Change detection outputs:

*** Block opens ***

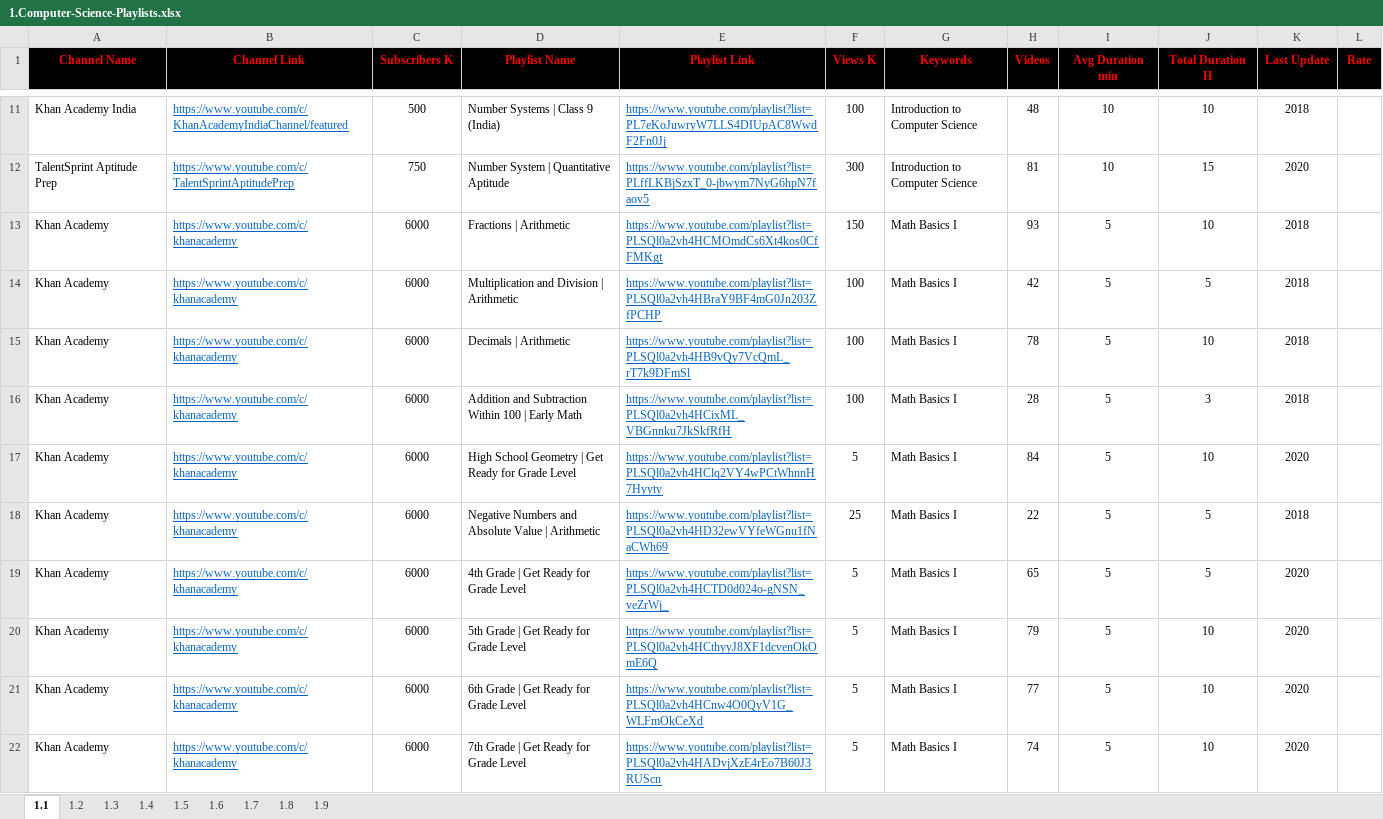
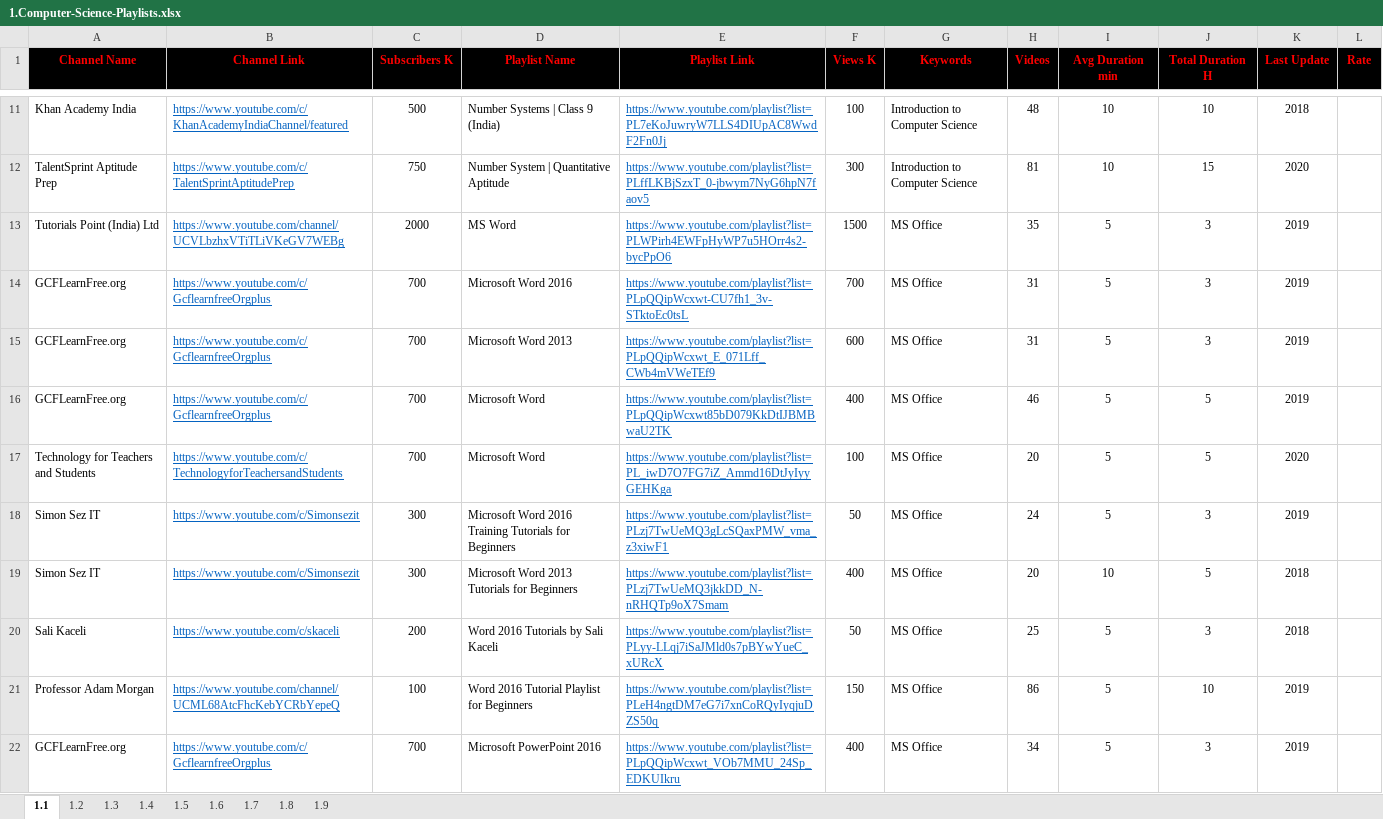
Before and after one commit to MarwanELAdawy/YouTube-Playlists, an Excel workbook: 1.Computer-Science-Playlists.xlsx, sheet 1.1, drawn as a sheet; only a part is shown, gaps mark what is left out; the shorter side is filled out with more unchanged rows; values as stored, in another font and other column widths than the file's, no borders; the diff covers the shown part only; the diff names each change by its address in the sheet, - before the commit and + after, or states it on an @@ line.

```diff
--- a/1.Computer-Science-Playlists.xlsx (sheet 1.1)
+++ b/1.Computer-Science-Playlists.xlsx (sheet 1.1)
+row 13: Tutorials Point (India) Ltd | https://www.youtube.com/channel/UCVLbzhxVTiTLiVKeGV7WEBg | 2000 | MS Word | https://www.youtube.com/playlist?list=PLWPirh4EWFpHyWP7u5HOrr4s2-bycPpO6 | 1500 | MS Office | 35 | 5 | 3 | 2019
+row 14: GCFLearnFree.org | https://www.youtube.com/c/GcflearnfreeOrgplus | 700 | Microsoft Word 2016 | https://www.youtube.com/playlist?list=PLpQQipWcxwt-CU7fh1_3v-STktoEc0tsL | 700 | MS Office | 31 | 5 | 3 | 2019
+row 15: GCFLearnFree.org | https://www.youtube.com/c/GcflearnfreeOrgplus | 700 | Microsoft Word 2013 | https://www.youtube.com/playlist?list=PLpQQipWcxwt_E_071Lff_CWb4mVWeTEf9 | 600 | MS Office | 31 | 5 | 3 | 2019
+row 16: GCFLearnFree.org | https://www.youtube.com/c/GcflearnfreeOrgplus | 700 | Microsoft Word | https://www.youtube.com/playlist?list=PLpQQipWcxwt85bD079KkDtIJBMBwaU2TK | 400 | MS Office | 46 | 5 | 5 | 2019
+row 17: Technology for Teachers and Students | https://www.youtube.com/c/TechnologyforTeachersandStudents | 700 | Microsoft Word | https://www.youtube.com/playlist?list=PL_iwD7O7FG7iZ_Ammd16DtJyIyyGEHKga | 100 | MS Office | 20 | 5 | 5 | 2020
+row 18: Simon Sez IT | https://www.youtube.com/c/Simonsezit | 300 | Microsoft Word 2016 Training Tutorials for Beginners | https://www.youtube.com/playlist?list=PLzj7TwUeMQ3gLcSQaxPMW_vma_z3xiwF1 | 50 | MS Office | 24 | 5 | 3 | 2019
+row 19: Simon Sez IT | https://www.youtube.com/c/Simonsezit | 300 | Microsoft Word 2013 Tutorials for Beginners | https://www.youtube.com/playlist?list=PLzj7TwUeMQ3jkkDD_N-nRHQTp9oX7Smam | 400 | MS Office | 20 | 10 | 5 | 2018
+row 20: Sali Kaceli | https://www.youtube.com/c/skaceli | 200 | Word 2016 Tutorials by Sali Kaceli | https://www.youtube.com/playlist?list=PLyy-LLqj7iSaJMld0s7pBYwYueC_xURcX | 50 | MS Office | 25 | 5 | 3 | 2018
+row 21: Professor Adam Morgan | https://www.youtube.com/channel/UCML68AtcFhcKebYCRbYepeQ | 100 | Word 2016 Tutorial Playlist for Beginners | https://www.youtube.com/playlist?list=PLeH4ngtDM7eG7i7xnCoRQyIyqjuDZS50q | 150 | MS Office | 86 | 5 | 10 | 2019
+row 22: GCFLearnFree.org | https://www.youtube.com/c/GcflearnfreeOrgplus | 700 | Microsoft PowerPoint 2016 | https://www.youtube.com/playlist?list=PLpQQipWcxwt_VOb7MMU_24Sp_EDKUIkru | 400 | MS Office | 34 | 5 | 3 | 2019
```
Also changed, not shown: 17 added rows elsewhere in this sheet, 1 other file.
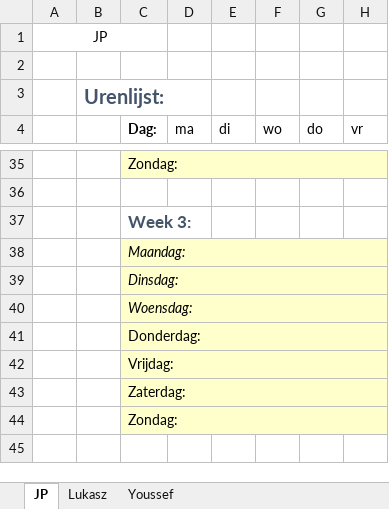
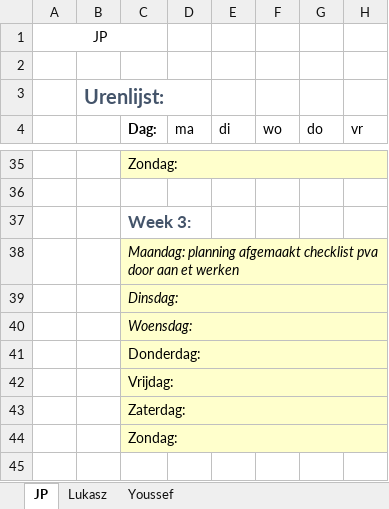
Before and after one commit to jpslimmen2/Barroc-IT-Groep-2, an Excel workbook: documentatie/urenlijst_met_logboek.xlsx, sheet JP, drawn as a sheet; only a part is shown, gaps mark what is left out; values as stored, in another font and other column widths than the file's, no borders; the diff names each change by its address in the sheet, - before the commit and + after, or states it on an @@ line.

Commit message:
logboek jp
update logboek

```diff
--- a/documentatie/urenlijst_met_logboek.xlsx (sheet JP)
+++ b/documentatie/urenlijst_met_logboek.xlsx (sheet JP)
-C38 (Dag:): Maandag:
+C38 (Dag:): Maandag: planning afgemaakt checklist pva door aan et werken
```
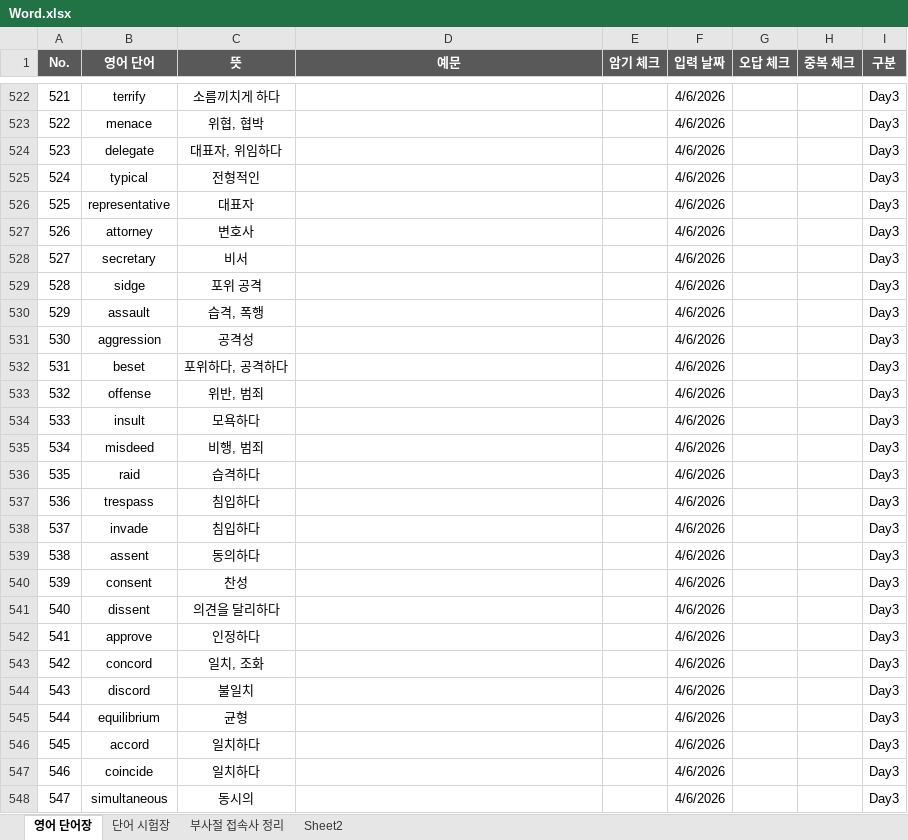
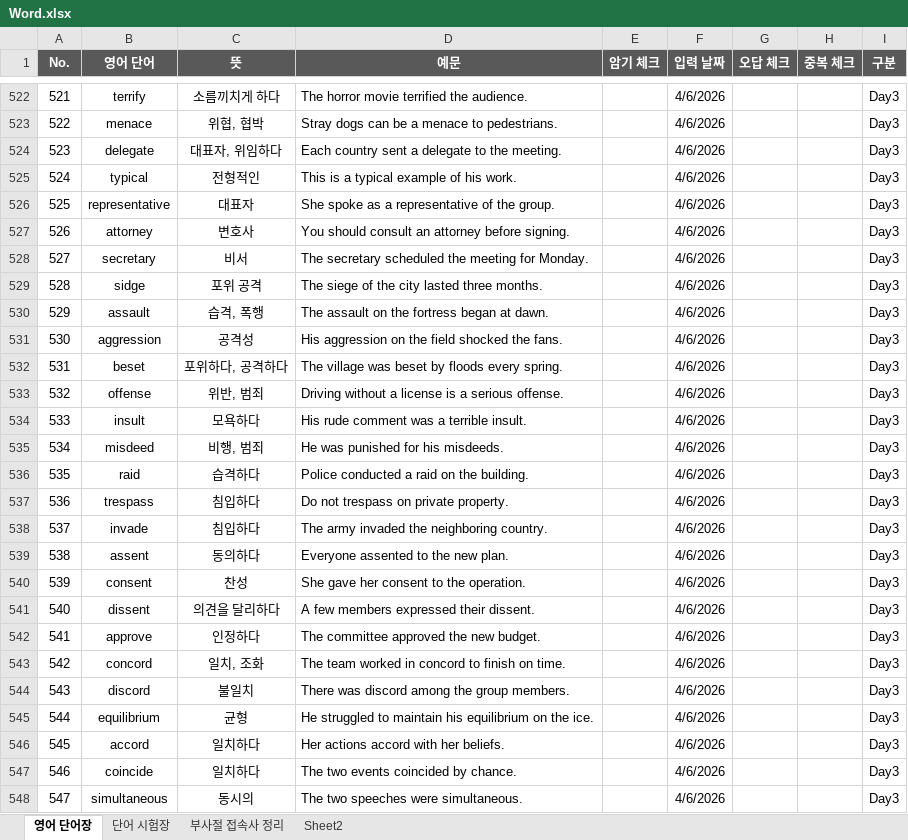
Before and after one commit to kwsahe/English_word, an Excel workbook: Word.xlsx, sheet 영어 단어장, drawn as a sheet; only a part is shown, gaps mark what is left out; values as stored, in another font and other column widths than the file's, no borders; the diff covers the shown part only; the diff names each change by its address in the sheet, - before the commit and + after, or states it on an @@ line.

```diff
--- a/Word.xlsx (sheet 영어 단어장)
+++ b/Word.xlsx (sheet 영어 단어장)
-D522 (예문): (empty)
+D522 (예문): The horror movie terrified the audience.
-D523 (예문): (empty)
+D523 (예문): Stray dogs can be a menace to pedestrians.
-D524 (예문): (empty)
+D524 (예문): Each country sent a delegate to the meeting.
-D525 (예문): (empty)
+D525 (예문): This is a typical example of his work.
-D526 (예문): (empty)
+D526 (예문): She spoke as a representative of the group.
-D527 (예문): (empty)
+D527 (예문): You should consult an attorney before signing.
-D528 (예문): (empty)
+D528 (예문): The secretary scheduled the meeting for Monday.
-D529 (예문): (empty)
+D529 (예문): The siege of the city lasted three months.
-D530 (예문): (empty)
+D530 (예문): The assault on the fortress began at dawn.
-D531 (예문): (empty)
+D531 (예문): His aggression on the field shocked the fans.
-D532 (예문): (empty)
+D532 (예문): The village was beset by floods every spring.
-D533 (예문): (empty)
+D533 (예문): Driving without a license is a serious offense.
-D534 (예문): (empty)
+D534 (예문): His rude comment was a terrible insult.
-D535 (예문): (empty)
+D535 (예문): He was punished for his misdeeds.
-D536 (예문): (empty)
+D536 (예문): Police conducted a raid on the building.
-D537 (예문): (empty)
+D537 (예문): Do not trespass on private property.
-D538 (예문): (empty)
+D538 (예문): The army invaded the neighboring country.
-D539 (예문): (empty)
+D539 (예문): Everyone assented to the new plan.
-D540 (예문): (empty)
+D540 (예문): She gave her consent to the operation.
-D541 (예문): (empty)
+D541 (예문): A few members expressed their dissent.
-D542 (예문): (empty)
+D542 (예문): The committee approved the new budget.
-D543 (예문): (empty)
+D543 (예문): The team worked in concord to finish on time.
-D544 (예문): (empty)
+D544 (예문): There was discord among the group members.
-D545 (예문): (empty)
+D545 (예문): He struggled to maintain his equilibrium on the ice.
-D546 (예문): (empty)
+D546 (예문): Her actions accord with her beliefs.
-D547 (예문): (empty)
+D547 (예문): The two events coincided by chance.
-D548 (예문): (empty)
+D548 (예문): The two speeches were simultaneous.
```
Also changed, not shown: 443 edited cells elsewhere in this sheet, 3 other files.
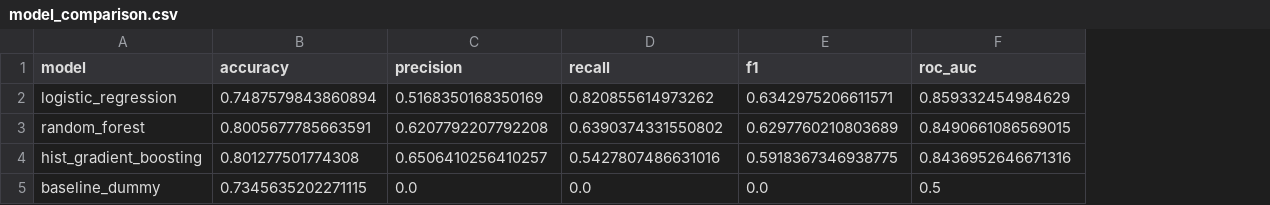
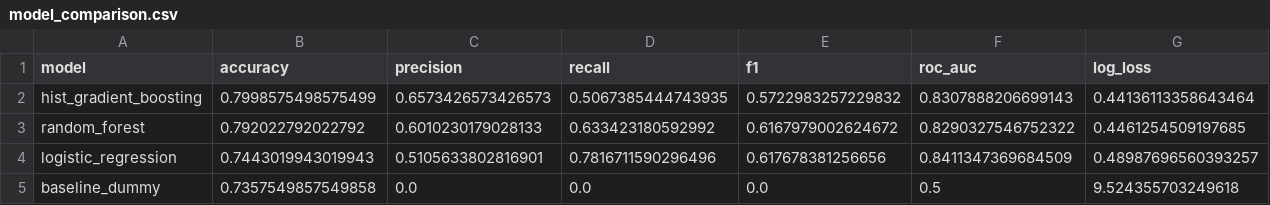
Before and after one commit to liqiangchen0606-rgb/Predictive, a CSV file: artifacts/model_comparison.csv, drawn as a sheet; removed rows and columns are numbered as before the commit, all else as after; the diff names each change by its address in the sheet, - before the commit and + after, or states it on an @@ line.

```diff
--- a/artifacts/model_comparison.csv
+++ b/artifacts/model_comparison.csv
+column G (log_loss), row 2: 0.44136113358643464; row 5: 9.524355703249618
-row 2: logistic_regression | 0.7487579843860894 | 0.5168350168350169 | 0.820855614973262 | 0.6342975206611571 | 0.859332454984629
-row 3: random_forest | 0.8005677785663591 | 0.6207792207792208 | 0.6390374331550802 | 0.6297760210803689 | 0.8490661086569015
-B2 (accuracy): 0.801277501774308
+B2 (accuracy): 0.7998575498575499
-C2 (precision): 0.6506410256410257
+C2 (precision): 0.6573426573426573
-D2 (recall): 0.5427807486631016
+D2 (recall): 0.5067385444743935
-E2 (f1): 0.5918367346938775
+E2 (f1): 0.5722983257229832
-F2 (roc_auc): 0.8436952646671316
+F2 (roc_auc): 0.8307888206699143
+row 3: random_forest | 0.792022792022792 | 0.6010230179028133 | 0.633423180592992 | 0.6167979002624672 | 0.8290327546752322 | 0.4461254509197685
+row 4: logistic_regression | 0.7443019943019943 | 0.5105633802816901 | 0.7816711590296496 | 0.617678381256656 | 0.8411347369684509 | 0.48987696560393257
-B5 (accuracy): 0.7345635202271115
+B5 (accuracy): 0.7357549857549858
```
Also changed, not shown: 24 other files.
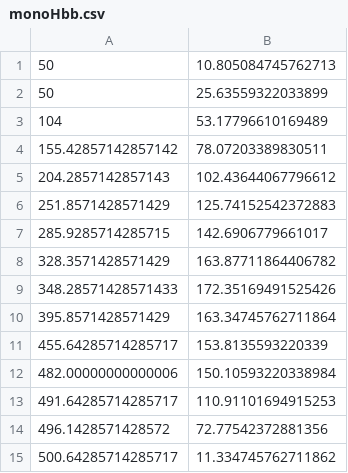
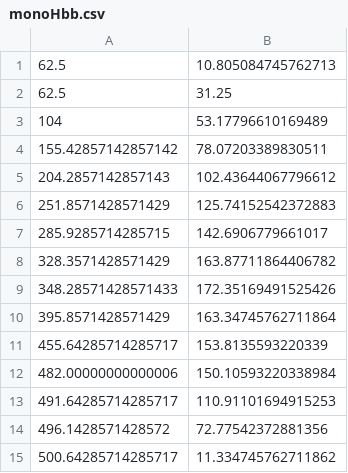
Before and after one commit to sargyro/mamxscan, a CSV file: monoHbb.csv, drawn as a sheet.

Commit message:
Change monoHbb with correct BR for low ma

```diff
--- a/monoHbb.csv
+++ b/monoHbb.csv
@@ -1,3 +1,3 @@
-50, 10.805084745762713
-50, 25.63559322033899
+62.5, 10.805084745762713
+62.5, 31.25
 104, 53.17796610169489
```
Also changed, not shown: 1 other file.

*** Block closes ***

Problem description
Show me every line of the entries above that holds "monoHbb".

Written solution
Before and after one commit to sargyro/mamxscan, a CSV file: monoHbb.csv, drawn as a sheet.
Change monoHbb with correct BR for low ma
--- a/monoHbb.csv
+++ b/monoHbb.csv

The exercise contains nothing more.